More than two-thirds of lung cancers are diagnosed at a late stage, when the likelihood of survival is reduced.
Some smokers feel they shouldn't bother their GP when they have symptoms that may be caused by smoking. For this reason they can be reluctant to go to the doctor.
Many lung cancers spread quickly and can grow to quite a large size if they're not detected, so it's vital to recognise warning signs early and get medical attention promptly. It's important to remember that lung cancer can be cured, and this is more likely if it's caught early.
If you have any of the following symptoms, especially if you smoke or have been a smoker, see your GP as soon as possible:
- A cough that doesn't go away after three weeks.
- Coughing more often and more severely than usual.
- Coughing up blood.
- Shortness of breath.
- Feeling weak or more tired than usual.
- Losing weight without knowing why.
- Pain in the ribcage and/or shoulder.
- Chest infections that won't go away, even with antibiotics.
- Swelling of the face and neck.
- Feeling more tired than usual.
These symptoms may not be serious, in which case you've got nothing to lose by getting them checked. If they are serious, you've got everything to gain. Diagnosis at an early stage could save your life.
There are many places you can get help:
- Check your symptoms with a doctor, nurse, pharmacist or call NHS Direct on 0845 4647 and mention your specific concerns.
- If you're concerned, ask your doctor for a chest X-ray, which can identify any problems with your lungs.
- If you want further advice you can contact a charity such as the Roy Castle Lung Cancer Foundation, Macmillan Cancer Support, Cancer Help UK or the British Lung Foundation (see External links).
Screening for lung cancer

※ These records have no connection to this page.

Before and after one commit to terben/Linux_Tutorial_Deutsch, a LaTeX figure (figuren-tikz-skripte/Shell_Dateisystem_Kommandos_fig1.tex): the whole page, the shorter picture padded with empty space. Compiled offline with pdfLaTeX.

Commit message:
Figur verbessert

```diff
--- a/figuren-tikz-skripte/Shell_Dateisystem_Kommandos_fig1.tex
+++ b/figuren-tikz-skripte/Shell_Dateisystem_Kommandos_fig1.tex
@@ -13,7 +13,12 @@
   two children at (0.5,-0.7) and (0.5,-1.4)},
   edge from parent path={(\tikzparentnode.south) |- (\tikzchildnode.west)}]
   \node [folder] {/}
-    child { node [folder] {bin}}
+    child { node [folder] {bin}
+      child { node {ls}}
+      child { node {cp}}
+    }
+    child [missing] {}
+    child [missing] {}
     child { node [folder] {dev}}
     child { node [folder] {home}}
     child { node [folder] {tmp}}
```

The search is on for a screening test for people at high risk of lung cancer (such as heavy smokers, ex-smokers and people exposed to asbestos) that can diagnose the disease at an early stage, even before symptoms have appeared.
At the moment, lung cancer is usually picked up on a chest X-ray and this is a valuable test in many patients. However, it's not reliable for detecting tumours in their early stages.
Researchers are trying to find a reliable test to detect early disease. So far, there are two possibilities: low-dose radiation computed tomography (CT) scanning, and new ways of examining the sputum (spit) combined with an advanced type of bronchoscopy (looking into the airway with an instrument). Both tests are currently being trialled in thousands of people, and the results are due within the next few years.